Thanks Goodness for that then. When a festival calls itself ‘I Never Went South’ the implications of northern travel are patently obvious.
Nestling under a blanket of near permanent snow amongst the northern Fjords of Iceland, This event is now in its fifth low-key year and manifests itself as a two day, free music showcase of indigenous talent curated by one of the God-Fathers of the industry – Mugison. And his Dad.
The Bigger Picture:

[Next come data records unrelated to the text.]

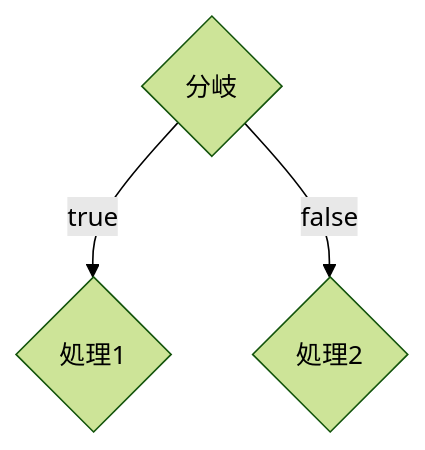
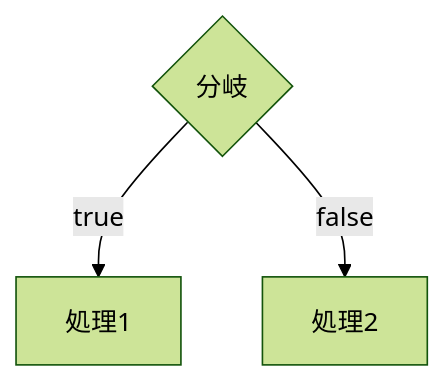
Before and after one commit to yattom/todo-breaking: the second of 2 diagrams in TODO割り問題.md, drawn with Mermaid (forest theme).

Commit message:
分岐の例

````diff
--- a/TODO割り問題.md
+++ b/TODO割り問題.md
@@ -18,8 +18,8 @@
 ```mermaid
 flowchart TB
     id0{分岐}
-    id1{処理1}
-    id2{処理2}
+    id1[処理1]
+    id2[処理2]
     id0 -- true --> id1
     id0 -- false --> id2
 ```
````
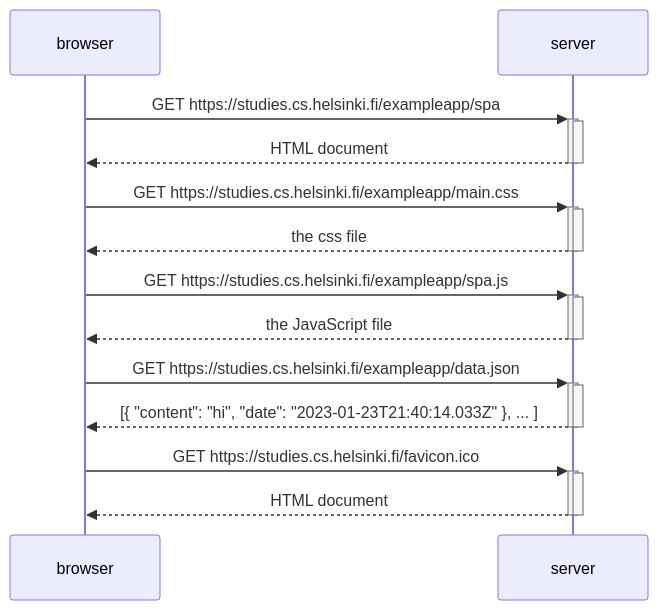
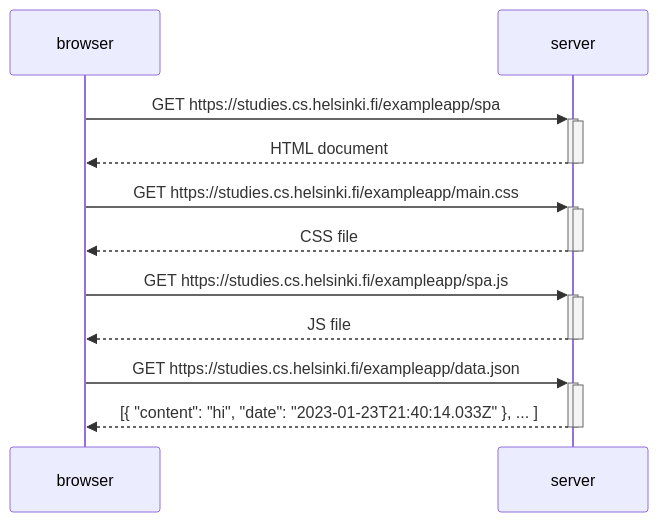
Before and after one commit to strasmus1/fullstack-open-part0: the diagram in exercise-0.5.md, drawn with Mermaid.

````diff
--- a/exercise-0.5.md
+++ b/exercise-0.5.md
@@ -1,27 +1,22 @@
 ```mermaid
   sequenceDiagram
     browser->>+server: GET https://studies.cs.helsinki.fi/exampleapp/spa
     activate server
     server-->>-browser: HTML document
     deactivate server
     
     browser->>+server: GET https://studies.cs.helsinki.fi/exampleapp/main.css
     activate server
-    server-->>-browser: the css file
+    server-->>-browser: CSS file
     deactivate server
     
     browser->>+server: GET https://studies.cs.helsinki.fi/exampleapp/spa.js
     activate server
-    server-->>-browser: the JavaScript file
+    server-->>-browser: JS file
     deactivate server
     
     browser->>+server: GET https://studies.cs.helsinki.fi/exampleapp/data.json
     activate server
     server-->>-browser: [{ "content": "hi", "date": "2023-01-23T21:40:14.033Z" }, ... ]
     deactivate server
-    
-    browser->>+server: GET https://studies.cs.helsinki.fi/favicon.ico
-    activate server
-    server-->>-browser: HTML document
-    deactivate server
  ```
````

Akin to the Fence Collective’s ‘Home Game’ in Fife, Scotland where a tiny village is commandeered in the name of folk music – I Never Went South is a local delight deliberately hosted both geographically and ideologically from the exhausted and beaten track of corporate sponsored brand wank fests which appear to be popping up like generic ring fenced mushrooms in increasing propensity.
Having been to South by South West the week before (an American breaking band showcase in Austin) Clash’s latest foray was very much North by North North as trains to Glasgow gave way to Planes to Reykjavik and from there a tiny plane across the volcanic sculptured wilderness to the northern most tip of this bizarre country. Landing in an isolated town just shy of the Arctic Circle called – Ísafjörður – home to an ice hardened 4,000 people it was clear that any proceedings would be an intimate and privileged insight into one of the most musical nations on earth.
The rules are simple. Mugison picks the best variety of Icelandic bands with around 35 playing over two evenings in the town’s harbour. No band can play two years in a row, there are no rehearsals nor sound check – and its fucking freezing.
What follows now is an account of a weekend of Icelandic musical adventuring with legends playing alongside teenagers and new bands borne magically through impromptu stage sharing and resultant hugs. The sounds were as varied as the landscape with traditional Indie colliding into Ghetto-Tech Tap, ironic Trance Pop, Faroese Fok, Ska, Blues and balls out Rock and Roll.
Few words can convey the warmth, individuality and distinction which is generated when partying under the Northern Lights near the Arctic Circle amongst a close community of music obsessed Viking descendants – but let’s have a little go. . .